Piscidia erythrina


The generic name is Latin for “fish killer”, and the specific epithet is Latin for “little fish”.

The pounded leaves and young branches of Piscidia eryth. and some allied species are used, like Cocculus, for poisoning fish─hence the name Piscidia (Piscis-cædere).

The experiment recorded in Allen is by W. Hamilton, who took a drachm of the tincture in water for toothache, and went off to sleep with such suddenness that when he awoke, twelve hours later, he was still holding the glass and vial from which he had taken the dose.


Mouth.─When chewed, unpleasant acrimony in mouth, like that of Mezereum.

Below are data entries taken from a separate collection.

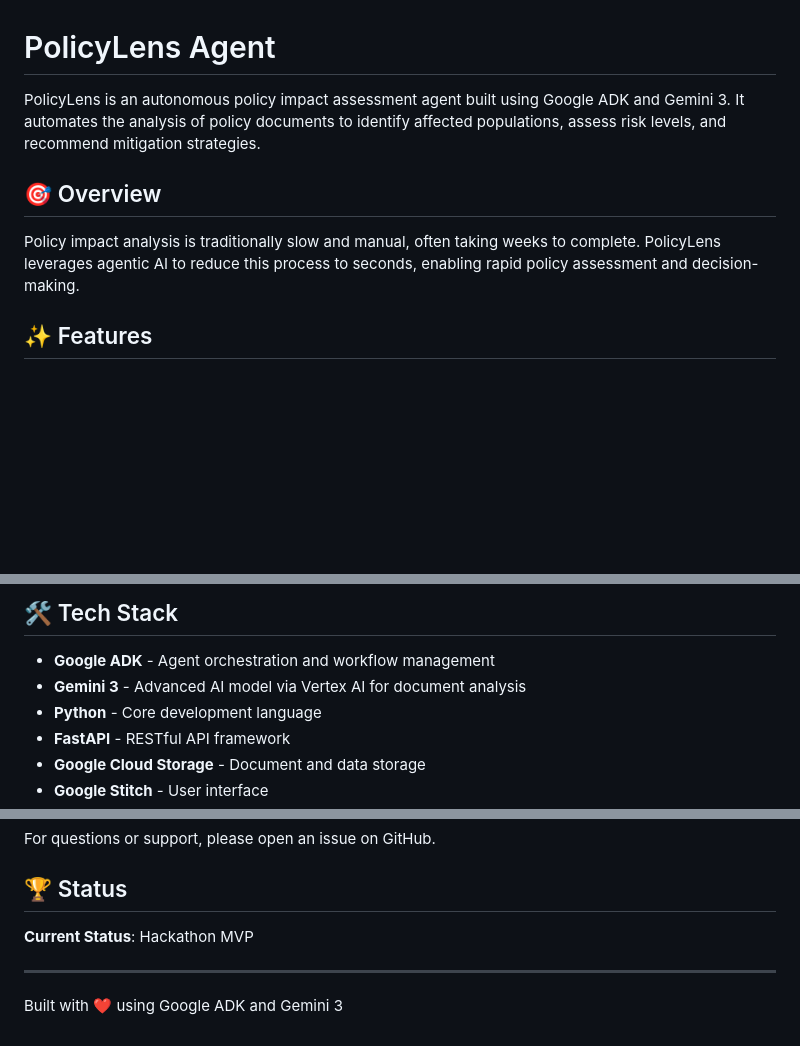
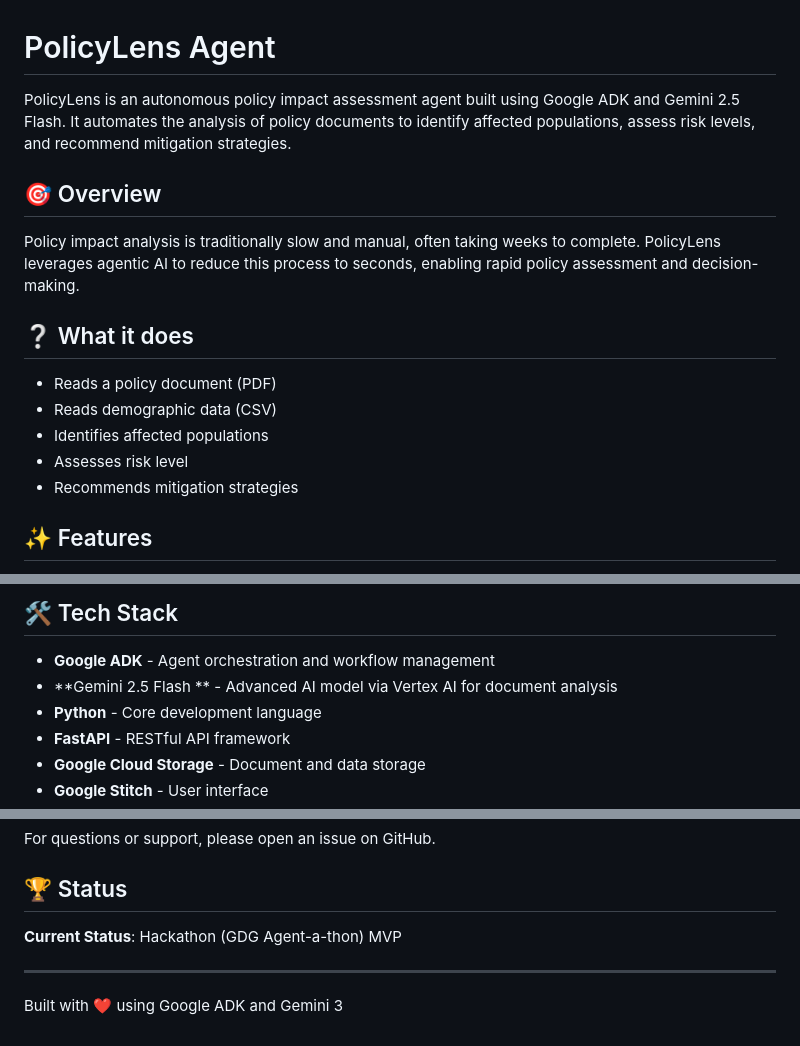
Before and after one commit to VrajeshChary/policylens-agent, a Markdown page: README.md, 3 parts joined by grey strips. Drawn GitHub-style; blank space fills up the shorter version.

Commit message:
Revise README with updated Gemini version and details
Updated the project description and version of Gemini in the README file.

```diff
--- a/README.md
+++ b/README.md
@@ -1,10 +1,17 @@
 # PolicyLens Agent
 
-PolicyLens is an autonomous policy impact assessment agent built using Google ADK and Gemini 3. It automates the analysis of policy documents to identify affected populations, assess risk levels, and recommend mitigation strategies.
+PolicyLens is an autonomous policy impact assessment agent built using Google ADK and Gemini 2.5 Flash. It automates the analysis of policy documents to identify affected populations, assess risk levels, and recommend mitigation strategies.
 
 ## 🎯 Overview
 
 Policy impact analysis is traditionally slow and manual, often taking weeks to complete. PolicyLens leverages agentic AI to reduce this process to seconds, enabling rapid policy assessment and decision-making.
+
+## ❔ What it does
+- Reads a policy document (PDF)
+- Reads demographic data (CSV)
+- Identifies affected populations
+- Assesses risk level
+- Recommends mitigation strategies
 
 ## ✨ Features
 
@@ -18,7 +25,7 @@ Policy impact analysis is traditionally slow and manual, often taking weeks to c
 ## 🛠️ Tech Stack
 
 - **Google ADK** - Agent orchestration and workflow management
-- **Gemini 3** - Advanced AI model via Vertex AI for document analysis
+- **Gemini 2.5 Flash ** - Advanced AI model via Vertex AI for document analysis
 - **Python** - Core development language
 - **FastAPI** - RESTful API framework
 - **Google Cloud Storage** - Document and data storage
@@ -109,7 +116,7 @@ For questions or support, please open an issue on GitHub.
 
 ## 🏆 Status
 
-**Current Status**: Hackathon MVP
+**Current Status**: Hackathon (GDG Agent-a-thon) MVP
 
 ---
 
```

Sleep.─”A sleep the most profound I ever experienced, arrested me so suddenly that I remained motionless the whole night with the uncorked vial in one hand, and the glass out of which I had taken the dose in the other, until the sun was high above the horizon, a space of twelve hours, when I first returned to consciousness, free from every pain or ache, and without any of the unpleasant sensations which invariably succeed an overdose of Opium”

Fever.─”Violent sensation of heat generally, increasing in intensity; the sensation of burning gradually extended to the surface, and while I was considering what antidote I ought to employ, a profuse diaphoresis burst out from every pore.”

Reference: A dictionary of Practical Materia Medica. J. H. Clarke

  • Ganesh Nagare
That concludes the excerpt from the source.